▶ [What you are asked to do]
Retrieve each line that contains the word "klassischen" from the entries below.

******************************

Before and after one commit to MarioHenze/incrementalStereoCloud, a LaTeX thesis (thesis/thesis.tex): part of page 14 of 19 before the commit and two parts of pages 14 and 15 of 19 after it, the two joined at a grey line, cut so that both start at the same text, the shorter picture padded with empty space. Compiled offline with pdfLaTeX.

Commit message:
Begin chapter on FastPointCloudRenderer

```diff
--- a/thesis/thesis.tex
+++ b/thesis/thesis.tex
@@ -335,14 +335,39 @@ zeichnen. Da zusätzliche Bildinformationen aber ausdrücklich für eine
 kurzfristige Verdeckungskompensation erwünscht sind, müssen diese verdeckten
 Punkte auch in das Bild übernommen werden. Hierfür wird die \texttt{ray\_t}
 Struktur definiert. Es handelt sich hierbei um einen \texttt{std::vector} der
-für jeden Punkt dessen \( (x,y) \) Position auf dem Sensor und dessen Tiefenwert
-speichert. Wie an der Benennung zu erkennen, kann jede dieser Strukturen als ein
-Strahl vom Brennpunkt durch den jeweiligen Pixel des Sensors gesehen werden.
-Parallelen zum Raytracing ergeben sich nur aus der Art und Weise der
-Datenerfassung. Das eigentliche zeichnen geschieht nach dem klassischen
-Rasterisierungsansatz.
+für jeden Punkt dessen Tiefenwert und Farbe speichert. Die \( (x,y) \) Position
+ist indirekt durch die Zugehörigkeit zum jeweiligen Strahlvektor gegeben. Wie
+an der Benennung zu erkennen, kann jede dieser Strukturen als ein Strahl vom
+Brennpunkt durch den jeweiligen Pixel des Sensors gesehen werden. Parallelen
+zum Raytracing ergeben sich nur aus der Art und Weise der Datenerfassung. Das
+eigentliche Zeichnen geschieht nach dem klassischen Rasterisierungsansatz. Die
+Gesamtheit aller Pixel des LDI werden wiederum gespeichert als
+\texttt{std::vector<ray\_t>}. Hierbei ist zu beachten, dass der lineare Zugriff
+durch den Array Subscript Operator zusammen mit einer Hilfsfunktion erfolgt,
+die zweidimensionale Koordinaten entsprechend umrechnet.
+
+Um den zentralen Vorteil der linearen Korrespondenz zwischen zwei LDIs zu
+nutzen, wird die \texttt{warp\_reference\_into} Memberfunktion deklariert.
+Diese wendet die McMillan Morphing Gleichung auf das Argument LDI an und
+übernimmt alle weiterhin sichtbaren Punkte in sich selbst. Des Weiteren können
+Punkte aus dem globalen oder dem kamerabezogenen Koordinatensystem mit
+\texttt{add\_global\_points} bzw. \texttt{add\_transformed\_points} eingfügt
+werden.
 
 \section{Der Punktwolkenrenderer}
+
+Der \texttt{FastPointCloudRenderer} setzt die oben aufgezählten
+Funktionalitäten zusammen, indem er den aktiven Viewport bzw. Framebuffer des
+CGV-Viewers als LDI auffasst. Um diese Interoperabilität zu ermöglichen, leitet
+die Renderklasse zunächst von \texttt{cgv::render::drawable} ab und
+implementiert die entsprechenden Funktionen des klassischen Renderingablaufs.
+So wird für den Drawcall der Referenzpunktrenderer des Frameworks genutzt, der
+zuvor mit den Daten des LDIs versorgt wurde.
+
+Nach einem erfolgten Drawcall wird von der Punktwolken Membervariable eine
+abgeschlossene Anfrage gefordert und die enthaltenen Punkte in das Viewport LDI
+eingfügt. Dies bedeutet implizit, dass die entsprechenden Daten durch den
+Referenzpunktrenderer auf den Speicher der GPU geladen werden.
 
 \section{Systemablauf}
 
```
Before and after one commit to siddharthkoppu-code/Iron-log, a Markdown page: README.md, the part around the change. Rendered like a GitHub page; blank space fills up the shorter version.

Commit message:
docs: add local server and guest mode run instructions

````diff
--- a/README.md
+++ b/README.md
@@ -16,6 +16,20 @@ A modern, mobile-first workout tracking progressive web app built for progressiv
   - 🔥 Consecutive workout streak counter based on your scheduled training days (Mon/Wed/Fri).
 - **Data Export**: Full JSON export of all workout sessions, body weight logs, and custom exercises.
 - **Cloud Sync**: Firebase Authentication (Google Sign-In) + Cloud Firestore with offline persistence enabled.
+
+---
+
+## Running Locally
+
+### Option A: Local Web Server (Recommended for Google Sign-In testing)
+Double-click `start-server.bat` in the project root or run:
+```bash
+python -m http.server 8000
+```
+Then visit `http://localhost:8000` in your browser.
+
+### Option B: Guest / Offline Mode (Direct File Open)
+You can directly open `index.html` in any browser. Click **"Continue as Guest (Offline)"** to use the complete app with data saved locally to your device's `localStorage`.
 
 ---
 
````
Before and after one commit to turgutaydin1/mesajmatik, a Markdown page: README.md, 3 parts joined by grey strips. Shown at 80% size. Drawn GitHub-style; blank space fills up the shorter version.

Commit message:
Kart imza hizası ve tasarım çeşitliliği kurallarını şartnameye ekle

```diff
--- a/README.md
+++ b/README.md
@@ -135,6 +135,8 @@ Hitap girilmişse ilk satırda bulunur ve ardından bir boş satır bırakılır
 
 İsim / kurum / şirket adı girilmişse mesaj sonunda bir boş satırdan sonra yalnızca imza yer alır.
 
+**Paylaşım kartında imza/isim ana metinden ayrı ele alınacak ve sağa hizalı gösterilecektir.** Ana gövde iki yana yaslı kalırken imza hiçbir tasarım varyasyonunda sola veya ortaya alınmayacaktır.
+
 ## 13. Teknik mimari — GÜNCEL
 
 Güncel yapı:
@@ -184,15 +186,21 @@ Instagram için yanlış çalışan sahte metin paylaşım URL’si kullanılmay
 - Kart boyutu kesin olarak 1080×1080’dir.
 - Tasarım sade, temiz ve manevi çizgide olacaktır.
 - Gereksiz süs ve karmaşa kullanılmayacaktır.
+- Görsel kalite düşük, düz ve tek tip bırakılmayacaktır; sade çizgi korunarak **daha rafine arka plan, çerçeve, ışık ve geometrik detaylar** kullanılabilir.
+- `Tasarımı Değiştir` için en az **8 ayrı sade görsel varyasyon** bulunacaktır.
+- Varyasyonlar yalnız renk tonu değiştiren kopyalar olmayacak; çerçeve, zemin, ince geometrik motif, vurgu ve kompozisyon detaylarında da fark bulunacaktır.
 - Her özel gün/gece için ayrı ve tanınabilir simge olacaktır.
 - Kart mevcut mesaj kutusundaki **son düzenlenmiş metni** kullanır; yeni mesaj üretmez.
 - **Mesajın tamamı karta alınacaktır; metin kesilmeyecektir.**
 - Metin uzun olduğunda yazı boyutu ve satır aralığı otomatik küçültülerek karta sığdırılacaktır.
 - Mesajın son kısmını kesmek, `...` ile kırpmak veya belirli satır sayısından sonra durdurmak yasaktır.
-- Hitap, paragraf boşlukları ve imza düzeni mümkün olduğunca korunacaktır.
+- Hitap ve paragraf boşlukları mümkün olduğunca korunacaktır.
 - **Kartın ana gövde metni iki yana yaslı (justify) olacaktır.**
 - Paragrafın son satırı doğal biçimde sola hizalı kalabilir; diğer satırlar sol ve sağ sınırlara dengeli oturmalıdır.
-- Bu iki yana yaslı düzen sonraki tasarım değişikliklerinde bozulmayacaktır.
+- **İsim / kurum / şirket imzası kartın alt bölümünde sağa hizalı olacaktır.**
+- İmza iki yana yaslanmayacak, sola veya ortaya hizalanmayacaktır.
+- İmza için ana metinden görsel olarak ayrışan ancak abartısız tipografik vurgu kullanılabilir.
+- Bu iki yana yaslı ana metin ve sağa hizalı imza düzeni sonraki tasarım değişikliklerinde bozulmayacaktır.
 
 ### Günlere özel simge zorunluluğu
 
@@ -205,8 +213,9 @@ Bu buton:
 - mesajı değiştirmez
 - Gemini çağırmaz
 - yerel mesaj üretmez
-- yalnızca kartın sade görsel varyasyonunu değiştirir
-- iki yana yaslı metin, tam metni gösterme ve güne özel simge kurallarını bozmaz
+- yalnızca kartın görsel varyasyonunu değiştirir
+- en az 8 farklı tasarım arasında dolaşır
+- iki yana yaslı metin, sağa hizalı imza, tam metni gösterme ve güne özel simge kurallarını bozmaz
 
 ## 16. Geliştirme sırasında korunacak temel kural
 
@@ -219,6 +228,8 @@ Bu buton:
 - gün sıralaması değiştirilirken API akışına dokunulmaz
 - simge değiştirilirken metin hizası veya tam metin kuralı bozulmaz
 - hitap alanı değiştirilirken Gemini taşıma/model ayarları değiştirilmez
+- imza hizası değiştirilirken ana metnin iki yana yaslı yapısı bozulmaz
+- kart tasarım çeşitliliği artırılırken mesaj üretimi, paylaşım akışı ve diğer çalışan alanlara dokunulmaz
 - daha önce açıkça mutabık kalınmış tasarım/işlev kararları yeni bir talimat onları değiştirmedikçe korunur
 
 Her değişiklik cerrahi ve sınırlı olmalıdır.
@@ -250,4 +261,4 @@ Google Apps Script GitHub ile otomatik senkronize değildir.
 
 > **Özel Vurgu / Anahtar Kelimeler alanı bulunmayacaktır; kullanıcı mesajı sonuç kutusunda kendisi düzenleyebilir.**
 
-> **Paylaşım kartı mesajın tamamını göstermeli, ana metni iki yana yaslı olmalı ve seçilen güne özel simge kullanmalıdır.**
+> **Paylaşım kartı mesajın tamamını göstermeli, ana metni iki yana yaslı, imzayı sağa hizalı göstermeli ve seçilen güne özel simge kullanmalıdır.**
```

******************************

▶ [Exercise answer]
-Datenerfassung. Das eigentliche zeichnen geschieht nach dem klassischen
+eigentliche Zeichnen geschieht nach dem klassischen Rasterisierungsansatz. Die
+implementiert die entsprechenden Funktionen des klassischen Renderingablaufs.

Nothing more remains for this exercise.